[Opening Data section]

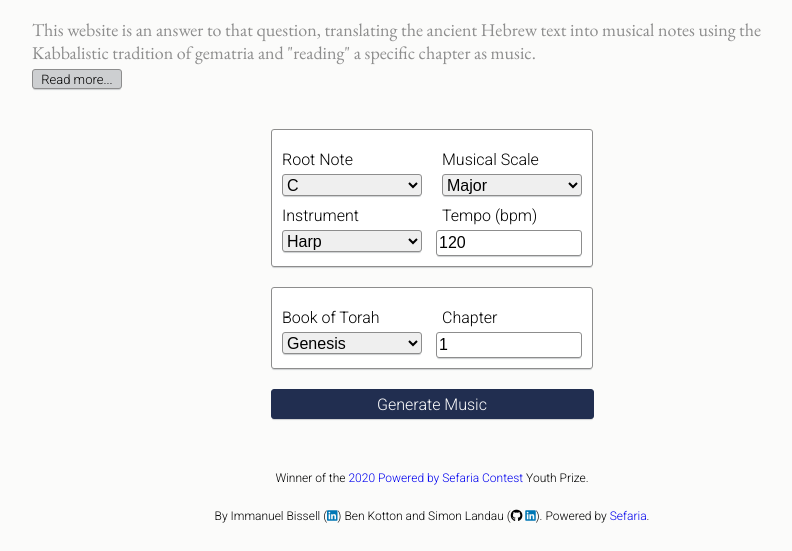
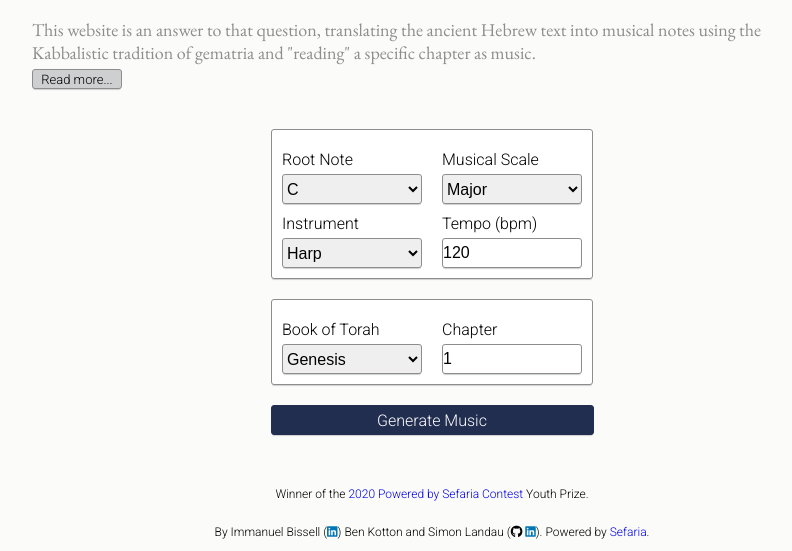
Before and after one commit to simonlandau/mizmor-shir, a Flask app: page / in a window 1280 px wide. Shown: the part 274-825 px from the top of the page, without its empty margins (208-1000 px from the left). Before the commit the page ends 797 px from the top, so only its background shows below. Run offline with Flask 3, Linux system fonts and the light colour scheme; some libraries are stand-ins or nearby versions.

Commit message:
even more styling

```diff
--- a/static/css/style.css
+++ b/static/css/style.css
@@ -116,13 +116,16 @@ section form .box label {
 }
 
 section form .box select, section form .box input {
+    padding: 0;
+    margin: 0;
     width: 100%;
     max-width: 140px;
     font-size: 16px;
-    height: 22px;
+    height: 30px; /* Adjusted height to match button height */
     border: 1px solid #8d8d8d;
     border-radius: 3px;
     box-shadow: 0 2px 1px -1px #CDCFD1;
+    box-sizing: border-box;
 }
 
 section form .box .subbox {
```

[Closing Data section]

> [What the task asks]: Reproduce these records exactly, but not the pictures.

> [Response area]:
Before and after one commit to simonlandau/mizmor-shir, a Flask app: page / in a window 1280 px wide. Shown: the part 274-825 px from the top of the page, without its empty margins (208-1000 px from the left). Before the commit the page ends 797 px from the top, so only its background shows below. Run offline with Flask 3, Linux system fonts and the light colour scheme; some libraries are stand-ins or nearby versions.

Commit message:
even more styling

```diff
--- a/static/css/style.css
+++ b/static/css/style.css
@@ -116,13 +116,16 @@ section form .box label {
 }
 
 section form .box select, section form .box input {
+    padding: 0;
+    margin: 0;
     width: 100%;
     max-width: 140px;
     font-size: 16px;
-    height: 22px;
+    height: 30px; /* Adjusted height to match button height */
     border: 1px solid #8d8d8d;
     border-radius: 3px;
     box-shadow: 0 2px 1px -1px #CDCFD1;
+    box-sizing: border-box;
 }
 
 section form .box .subbox {
```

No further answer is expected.